First impressions are very good. They do block quite a bit of outside noise if you position them right and others can
barely hear them, even at fairly high volume. On the Palm they are much louder than the laPhony, which is a benefit given
the low output power. The sound is very clear with adequate bass. I've not had much chance to road-test them yet apart
from one trip on the train where they did quite well. The underground trains can be very loud so nothing short of
canal-phones will block it all. I did try them in the office, but they were so effective that I couldn't hear my
telephone and managed to miss a couple of calls, so it's back to the JVCs for now. The folding mechanism is very neat.
It only takes a few seconds to get them in or out of the case and they are well protected in there. Build quality seems
good and they come with a two year warranty in case something does go wrong. So I'm happy so far. We'll see how they perform
on my next flight, whenever that may be.
On the Palm I am using Aeroplayer. It supports MP3 and OGG formats
and has a few nice features such as a volume boost that manages to get a bit more output as the expense of a little distortion.
The distortion is more apparent with the Sennheisers, but can be useful with spoken material. I can listen to music whilst
reading ebooks or doing other tasks on the Palm. The player could do better at remembering what playlist and track location
I was listening to when I turn it back on, but maybe the next version will fix that. I use the Marshmallow skin from
here as it allows fingertip control with it's large controls. I know a dedicated MP3

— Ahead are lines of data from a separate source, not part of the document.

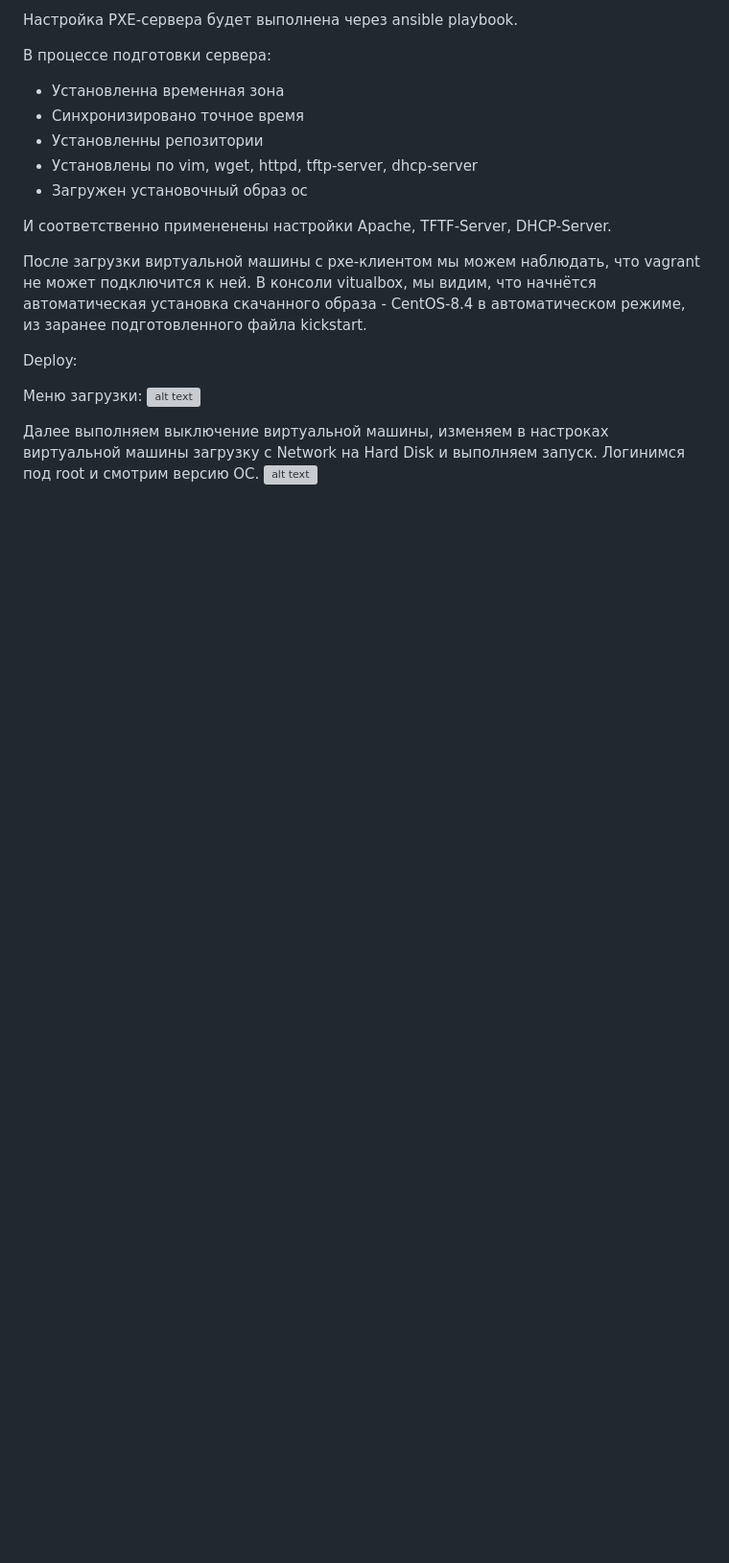
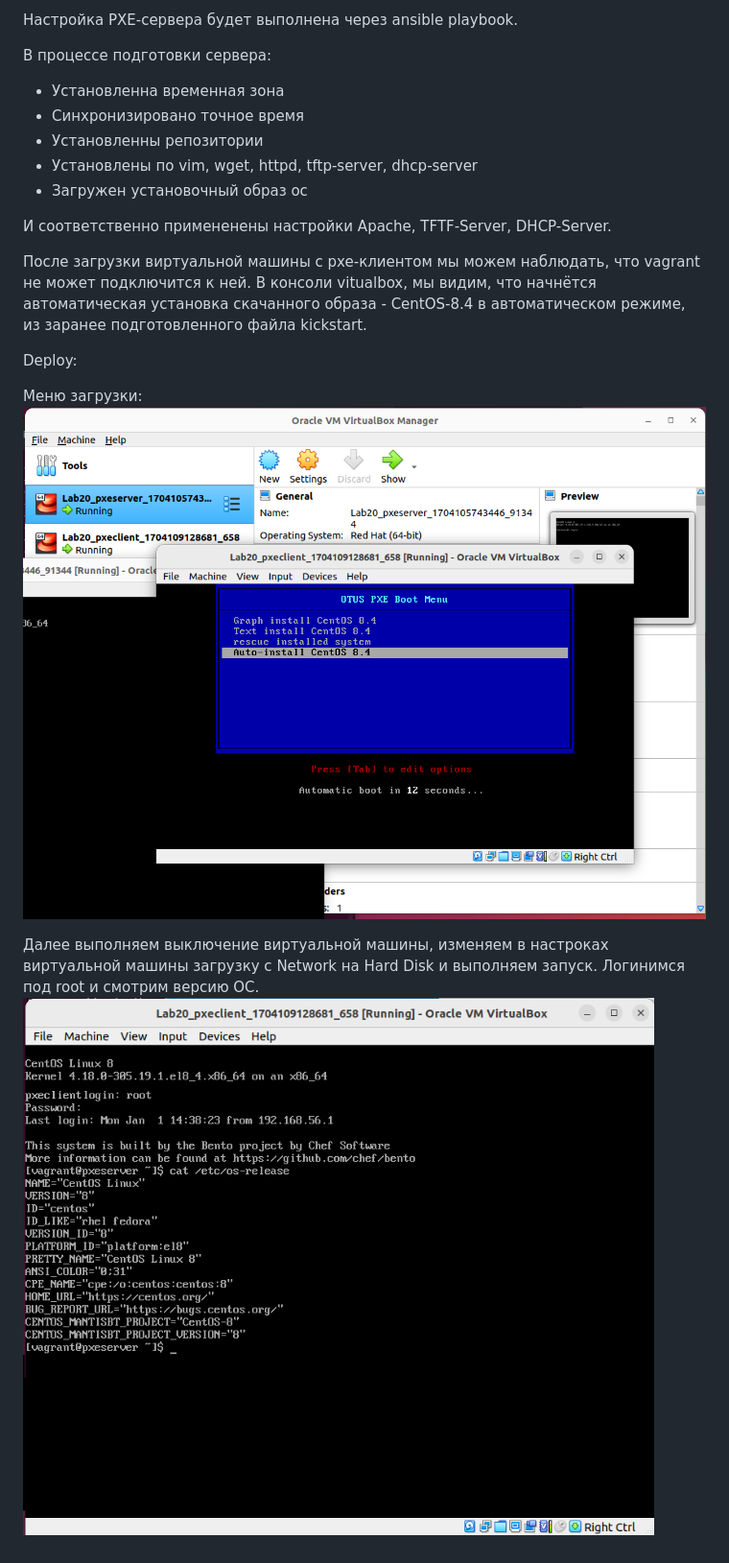
Before and after one commit to flazhka/otus-lesson-1, a Markdown page: Lab20/README.md, the part around the change. Shown at 96% size. GitHub-like rendering; blank space fills up the shorter version; grey boxes are pictures that could not be loaded.

Commit message:
Update screenshors

```diff
--- a/Lab20/README.md
+++ b/Lab20/README.md
@@ -41,8 +41,8 @@ DHCP (Dynamic Host Configuration Protocol) — протокол динамиче
 Deploy:
 
 Меню загрузки:
-![alt text](/screenshots/1.png?raw=true "Screenshot1")
+![Screenshot1](/Lab20/screenshots/1.png?raw=true "Screenshot1")
 
 Далее выполняем выключение виртуальной машины, изменяем в настроках виртуальной машины загрузку с Network на Hard Disk и выполняем запуск.
 Логинимся под root и смотрим версию OC.
-![alt text](/screenshots/2.png?raw=true "Screenshot2")
+![Screenshot2](/Lab20/screenshots/2.png?raw=true "Screenshot2")
```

player would do more, but with my 256MB SD card I can carry enough music for most trips and not need yet another gadget.